Sunset in Tel Aviv
My wife Vickie landed in Tel Aviv a short while ago. She left a few days before I do so that, in her words, “I can have some alone time with our son before you get there, and all you will talk about is Rabbi stuff.”
Yes, our son Leo stepped away from a career as the successful founder and Principal of an inner city Oakland, CA, elementary school conceived to give the largely Latino and Black population of the neighborhood a high quality academic foundation. As Principal Leo continually urged his students to be in touch with and to affirm their cultural roots. At age 42 he made the decision to deepen ties to his cultural roots by beginning the five year full time studies program to become a Reform Rabbi. It is mandatory to spend the first year of that study at the Hebrew Union College in Jerusalem. His courses over the next four years will be in Los Angeles.
I look forward to joining Vickie in Israel where Pastor John Danner of Sanibel Congregational UCC church and I will lead a joint tour for our two congregations. As it turned out twenty Jews and twenty Christians registered for the trip.
I so look forward to showing them the Israel I love.
That said, Israel is a complex place. With hostile neighbors on each side, its security concerns are beyond anything most of us in North America can imagine.
Does that make everything Israel does in the name of security just, right and consistent with our religious values as freedom loving Americans today?
My personal answer is, “No it does not.”
But that is a much easier question for me to answer from the safety of Sanibel than it is for the residents of Sderot near the Gaza border.
That is why it means so much to me to help facilitate the opportunity for our congregants to see Israel first hand.
But security and the complex political situation of today are hardly the only reasons I am eager for this trip.
Israel — with a history that goes back to the Bible and technological advances that are blazing a trail into the future — is a marvel of modern civilization.

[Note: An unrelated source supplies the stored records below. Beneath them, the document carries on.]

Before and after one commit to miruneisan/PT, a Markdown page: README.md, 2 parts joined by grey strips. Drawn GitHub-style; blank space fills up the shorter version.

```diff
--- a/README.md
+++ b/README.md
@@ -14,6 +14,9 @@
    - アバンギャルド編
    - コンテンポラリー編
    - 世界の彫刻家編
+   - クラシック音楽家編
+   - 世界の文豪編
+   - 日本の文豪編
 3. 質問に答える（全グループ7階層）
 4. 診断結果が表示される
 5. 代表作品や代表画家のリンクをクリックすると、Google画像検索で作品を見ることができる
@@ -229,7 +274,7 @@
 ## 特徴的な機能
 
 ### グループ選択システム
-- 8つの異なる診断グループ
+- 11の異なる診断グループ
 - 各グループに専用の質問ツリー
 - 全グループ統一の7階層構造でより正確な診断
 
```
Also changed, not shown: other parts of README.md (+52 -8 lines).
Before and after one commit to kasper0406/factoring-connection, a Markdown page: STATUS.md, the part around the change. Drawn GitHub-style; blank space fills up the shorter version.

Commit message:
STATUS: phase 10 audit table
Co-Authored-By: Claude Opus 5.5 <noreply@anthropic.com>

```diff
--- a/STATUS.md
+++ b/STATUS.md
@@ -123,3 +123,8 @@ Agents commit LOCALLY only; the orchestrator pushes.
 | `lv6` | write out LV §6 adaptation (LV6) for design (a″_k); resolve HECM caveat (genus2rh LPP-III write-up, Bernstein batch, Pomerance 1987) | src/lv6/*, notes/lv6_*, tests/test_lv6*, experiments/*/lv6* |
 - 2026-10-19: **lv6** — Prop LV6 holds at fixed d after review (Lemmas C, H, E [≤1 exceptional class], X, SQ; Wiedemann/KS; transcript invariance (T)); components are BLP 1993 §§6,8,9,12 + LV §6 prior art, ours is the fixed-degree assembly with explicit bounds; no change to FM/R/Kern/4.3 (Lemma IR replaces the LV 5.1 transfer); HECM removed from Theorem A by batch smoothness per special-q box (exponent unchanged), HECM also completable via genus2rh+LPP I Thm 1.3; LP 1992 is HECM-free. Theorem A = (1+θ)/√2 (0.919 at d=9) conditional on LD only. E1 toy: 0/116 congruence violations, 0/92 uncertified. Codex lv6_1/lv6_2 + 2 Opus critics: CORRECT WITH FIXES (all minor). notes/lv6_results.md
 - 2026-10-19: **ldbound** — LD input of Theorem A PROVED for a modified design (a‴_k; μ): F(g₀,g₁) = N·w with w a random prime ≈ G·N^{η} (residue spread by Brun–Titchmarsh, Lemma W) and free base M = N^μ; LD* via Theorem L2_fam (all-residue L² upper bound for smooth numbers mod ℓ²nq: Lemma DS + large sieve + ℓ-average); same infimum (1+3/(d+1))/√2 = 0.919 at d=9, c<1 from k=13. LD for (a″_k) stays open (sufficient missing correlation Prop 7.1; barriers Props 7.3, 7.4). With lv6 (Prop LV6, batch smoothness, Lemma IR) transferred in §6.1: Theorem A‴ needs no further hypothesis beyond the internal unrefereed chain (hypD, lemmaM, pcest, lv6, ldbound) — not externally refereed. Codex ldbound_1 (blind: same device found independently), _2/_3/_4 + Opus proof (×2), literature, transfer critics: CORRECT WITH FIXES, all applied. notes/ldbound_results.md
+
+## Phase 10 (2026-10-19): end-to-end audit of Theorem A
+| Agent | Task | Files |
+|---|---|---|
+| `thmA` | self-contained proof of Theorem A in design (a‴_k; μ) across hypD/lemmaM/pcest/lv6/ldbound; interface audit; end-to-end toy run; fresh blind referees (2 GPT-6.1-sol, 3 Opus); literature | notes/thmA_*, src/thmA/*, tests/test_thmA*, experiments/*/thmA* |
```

But it is also a society of many complex contradictions, a society that we can begin to understand only when we see it with our own eyes.
I eagerly look forward to embracing those contradictions once again.